“I want to continue the fight to defend life, liberty and the pursuit of happiness in Austin,” the 31-year-old Bedford Republican said. “I have proven results. … And the values that I represent are more in line with the district than my opponent’s values.”

Democrat Tina Penney disagrees.

Penney, a 69-year-old retiree, said she is the right choice for the district, which is centered on Hurst, Euless and Bedford.

“The citizens of HD92 and Texas deserve fair, common-sense, accountable representation that is responsive to their 21st-century needs instead of representation based on an extremist ideology,” she said.

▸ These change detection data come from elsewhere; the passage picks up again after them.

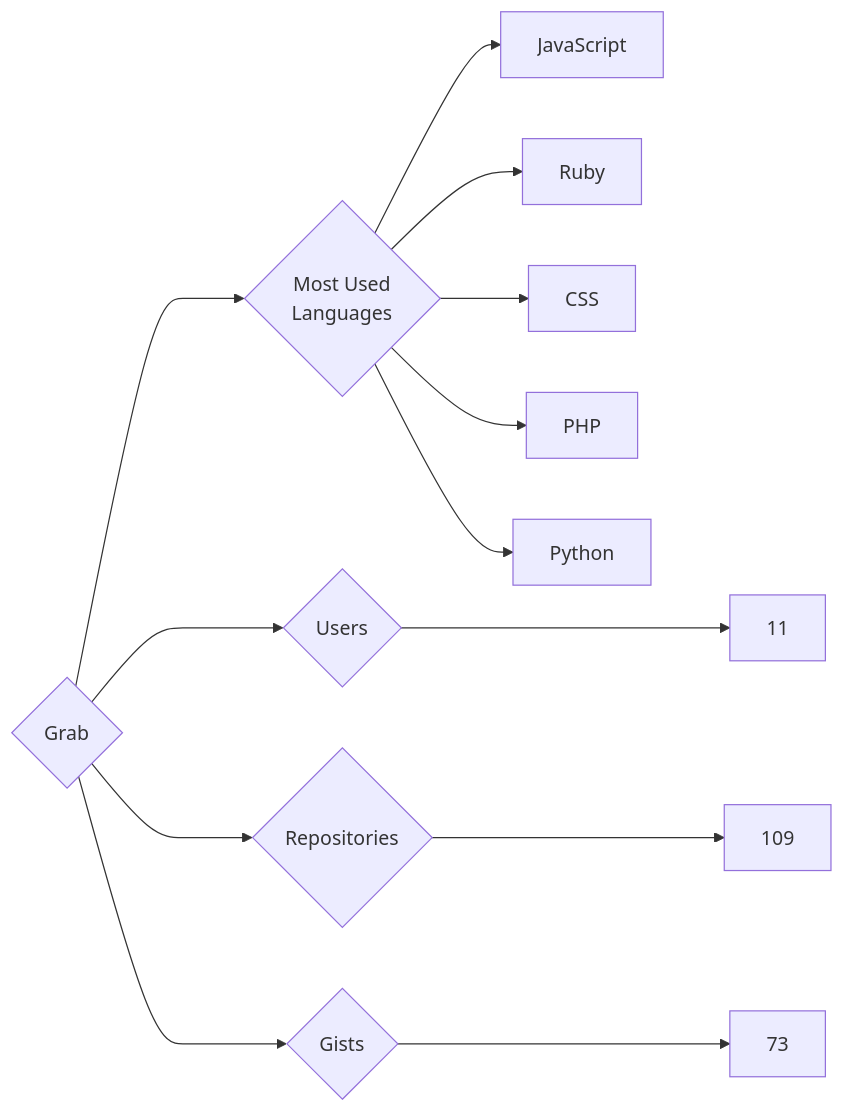
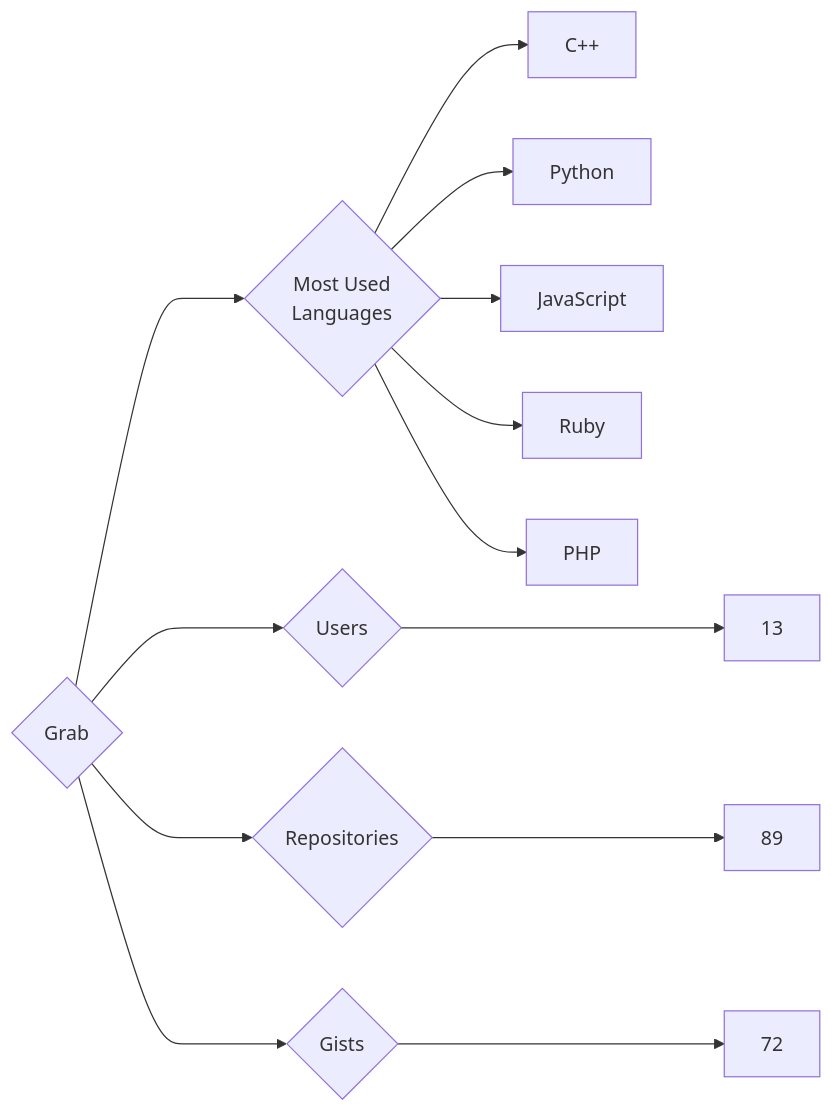
The diagram in targets/Grab/README.md (trickest/insiders), drawn with Mermaid before and after one commit. The commit also changed 838 other files, not shown here.

````diff
--- a/targets/Grab/README.md
+++ b/targets/Grab/README.md
@@ -3,13 +3,13 @@
 ```mermaid
 graph LR
 COMPANY_NAME{Grab}
-COMPANY_NAME ---> U{Users} ---> UN[11]
-COMPANY_NAME ---> R{Repositories} ---> RN[109]
-COMPANY_NAME ---> G{Gists} ---> GN[73]
+COMPANY_NAME ---> U{Users} ---> UN[13]
+COMPANY_NAME ---> R{Repositories} ---> RN[89]
+COMPANY_NAME ---> G{Gists} ---> GN[72]
 COMPANY_NAME ---> ML{Most Used<br>Languages}
+ML --> C++[C++]
+ML --> Python[Python]
 ML --> JavaScript[JavaScript]
 ML --> Ruby[Ruby]
-ML --> CSS[CSS]
 ML --> PHP[PHP]
-ML --> Python[Python]
 ```
````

The two will face off Nov. 4. At stake is a two-year term that pays $7,200 a year.

Early voting runs through Halloween.


Stickland, an opinionated Tea Party conservative and oil and gas consultant, drew headlines in his first session for everything from authoring one of the country’s strongest email privacy measures to wearing his concealed handgun nearly every day at the Texas Capitol.

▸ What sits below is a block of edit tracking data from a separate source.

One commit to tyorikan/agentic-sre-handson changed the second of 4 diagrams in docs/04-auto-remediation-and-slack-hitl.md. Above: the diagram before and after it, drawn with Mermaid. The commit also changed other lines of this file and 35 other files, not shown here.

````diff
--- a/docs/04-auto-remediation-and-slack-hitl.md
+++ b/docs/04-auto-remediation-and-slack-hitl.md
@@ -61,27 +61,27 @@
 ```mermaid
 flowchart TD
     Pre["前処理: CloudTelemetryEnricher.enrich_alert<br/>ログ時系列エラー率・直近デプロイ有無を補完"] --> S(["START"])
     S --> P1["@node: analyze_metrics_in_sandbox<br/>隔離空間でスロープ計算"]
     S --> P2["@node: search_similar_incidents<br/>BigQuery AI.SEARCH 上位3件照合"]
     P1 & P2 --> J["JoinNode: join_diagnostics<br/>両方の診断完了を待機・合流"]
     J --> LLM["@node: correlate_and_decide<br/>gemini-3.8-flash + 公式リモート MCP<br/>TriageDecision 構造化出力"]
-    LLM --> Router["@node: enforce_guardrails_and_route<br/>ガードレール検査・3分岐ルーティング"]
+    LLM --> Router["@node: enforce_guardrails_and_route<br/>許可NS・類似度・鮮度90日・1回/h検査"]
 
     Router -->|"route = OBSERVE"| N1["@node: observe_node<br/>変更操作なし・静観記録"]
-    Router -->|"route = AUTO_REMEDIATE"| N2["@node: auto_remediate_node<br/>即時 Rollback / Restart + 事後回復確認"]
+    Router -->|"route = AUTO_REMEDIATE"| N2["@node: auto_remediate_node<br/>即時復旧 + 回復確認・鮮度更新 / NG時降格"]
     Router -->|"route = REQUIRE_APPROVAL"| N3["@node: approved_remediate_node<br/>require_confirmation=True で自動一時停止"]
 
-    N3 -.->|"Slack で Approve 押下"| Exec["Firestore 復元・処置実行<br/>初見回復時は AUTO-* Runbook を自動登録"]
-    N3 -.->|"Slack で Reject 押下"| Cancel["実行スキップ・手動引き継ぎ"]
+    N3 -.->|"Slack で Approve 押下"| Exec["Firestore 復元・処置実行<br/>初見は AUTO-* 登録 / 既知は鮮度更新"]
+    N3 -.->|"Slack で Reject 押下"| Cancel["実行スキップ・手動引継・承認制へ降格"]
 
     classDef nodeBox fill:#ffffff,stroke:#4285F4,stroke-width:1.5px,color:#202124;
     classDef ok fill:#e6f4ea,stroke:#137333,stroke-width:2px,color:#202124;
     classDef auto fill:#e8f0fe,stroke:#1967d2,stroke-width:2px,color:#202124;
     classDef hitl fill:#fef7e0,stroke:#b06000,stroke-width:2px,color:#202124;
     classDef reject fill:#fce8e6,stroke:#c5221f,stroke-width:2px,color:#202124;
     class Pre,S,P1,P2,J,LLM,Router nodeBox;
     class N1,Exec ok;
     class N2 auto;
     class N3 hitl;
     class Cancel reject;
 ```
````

He drew criticism from moderate lawmakers who believed he was trying to gum up the works if he didn’t support a proposal — and praise from those who admired his conservative beliefs.

If he is re-elected, his top priorities will include working on infrastructure, prioritizing the budget for essential government services and eliminating unfunded mandates for school districts.

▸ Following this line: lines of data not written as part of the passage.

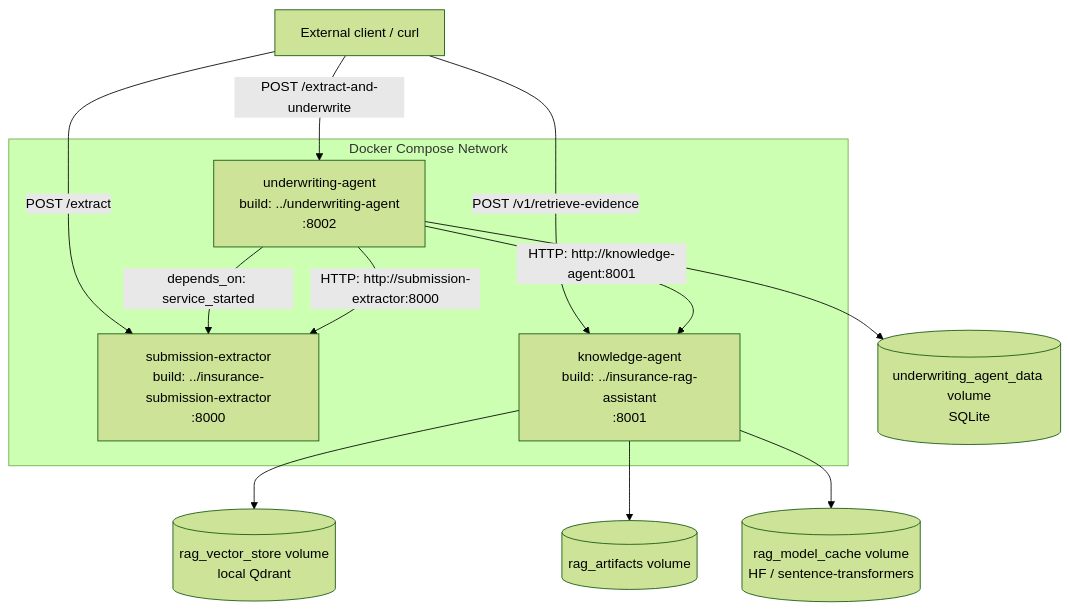
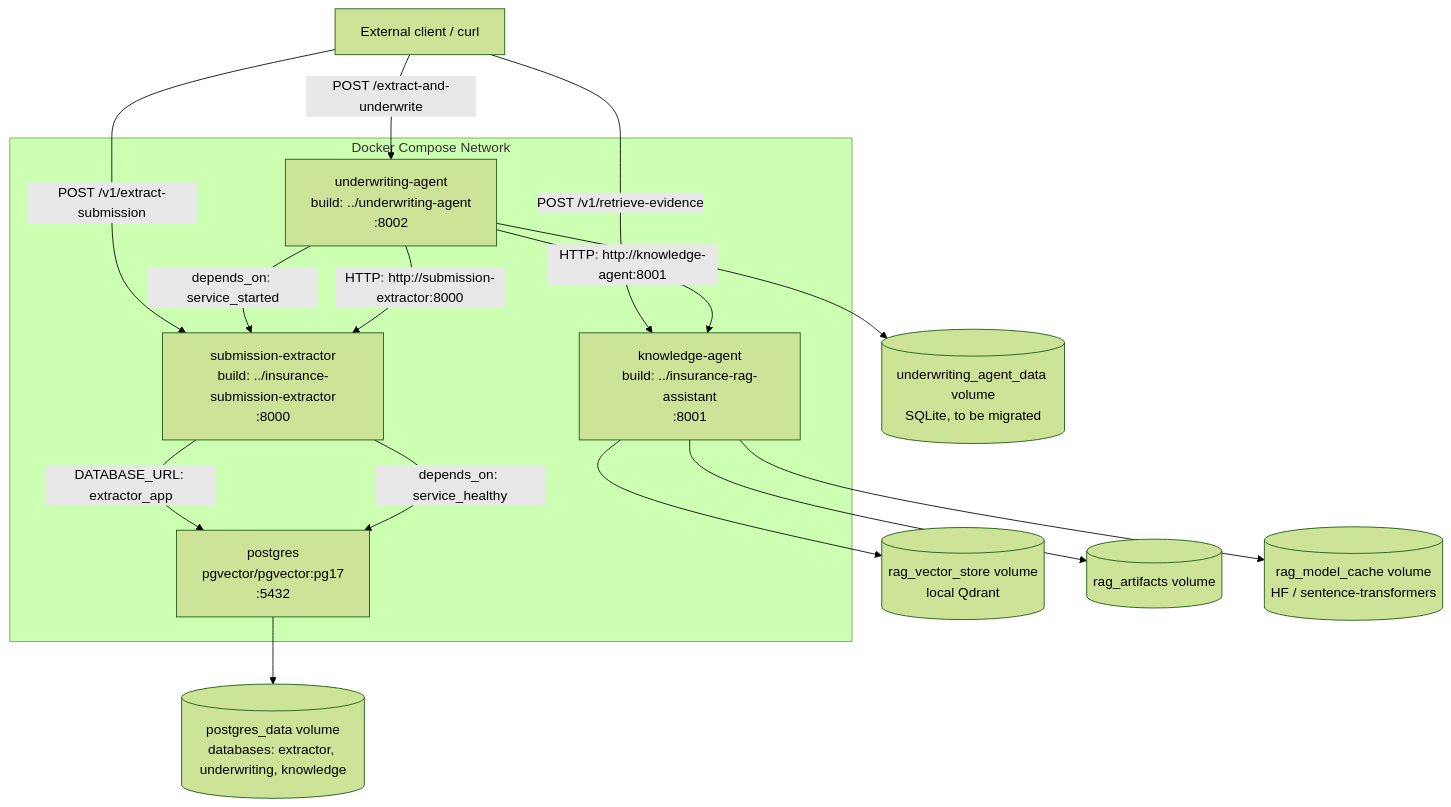
One commit to Kwame-K/insurance-agentic-platform changed the first of 3 diagrams in system-architecture_updated.md. Above: the diagram before and after it, drawn with Mermaid (forest theme). The commit also changed other lines of this file, not shown here.

Commit message:
docs(platform): document PostgreSQL in architecture

````diff
--- a/system-architecture_updated.md
+++ b/system-architecture_updated.md
@@ -21,21 +25,26 @@
 ```mermaid
 flowchart TD
     subgraph DockerNetwork [Docker Compose Network]
+        P[postgres<br/>pgvector/pgvector:pg17<br/>:5432]
         A[submission-extractor<br/>build: ../insurance-submission-extractor<br/>:8000]
         B[knowledge-agent<br/>build: ../insurance-rag-assistant<br/>:8001]
         C[underwriting-agent<br/>build: ../underwriting-agent<br/>:8002]
     end
 
     Client[External client / curl] -->|POST /extract-and-underwrite| C
     Client -->|POST /v1/retrieve-evidence| B
-    Client -->|POST /extract| A
+    Client -->|POST /v1/extract-submission| A
 
     C -->|depends_on: service_started| A
     C -->|HTTP: http://submission-extractor:8000| A
     C -->|HTTP: http://knowledge-agent:8001| B
 
     B --> D[(rag_vector_store volume<br/>local Qdrant)]
     B --> E[(rag_artifacts volume)]
     B --> F[(rag_model_cache volume<br/>HF / sentence-transformers)]
-    C --> G[(underwriting_agent_data volume<br/>SQLite)]
+    C --> G[(underwriting_agent_data volume<br/>SQLite, to be migrated)]
+
+    A -->|DATABASE_URL: extractor_app| P
+    P --> H[(postgres_data volume<br/>databases: extractor, underwriting, knowledge)]
+    A -->|depends_on: service_healthy| P
 ```
````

“I want to cut government, and Tina Penney is running on Obama-style government, to grow government,” Stickland said. “I’m accessible and responsive. I’m a hard worker and I always keep my promises.”

Stickland has gained endorsements from local officials including Tarrant County Judge Glen Whitley and Tarrant County Commissioner Gary Fickes and from statewide groups such as Texas Right to Life and the Texas Home School Coalition.

He raised nearly $13,000 from July 1 to Sept. 25 for his campaign and had just over $11,000 on hand, according to the most recent reports filed with the Texas Ethics Commission.


Penney, who works part time in her family business, said she has worked on a variety of issues and with a variety of people — two things that taught her the value of compromise. She pledges to listen to constituent concerns, update residents and consider their opinion before casting votes.

Her top priorities echo those of many other Democrats — adequately funding public education, ensuring that women receive equal pay for equal work, accepting an expansion of Medicaid in Texas, boosting the minimum wage and meeting transportation needs.

“The main issue … is that of choosing between a candidate who will work to address the challenges facing this district and state in a manner that will allow all of us to have the opportunity to prosper and one whose decisions are made based on a narrow, extremist ideology,” she said.

Penney has picked up endorsements from the Greater Arlington Mansfield Democratic Women, the Tarrant County Democratic Woman’s Club, the North Tarrant Democrats and the Northeast Tarrant County Democrats.

Penney raised $2,523 from July 1 to Sept. 25 and had about $2,500 on hand, according to the most recent ethics commission reports.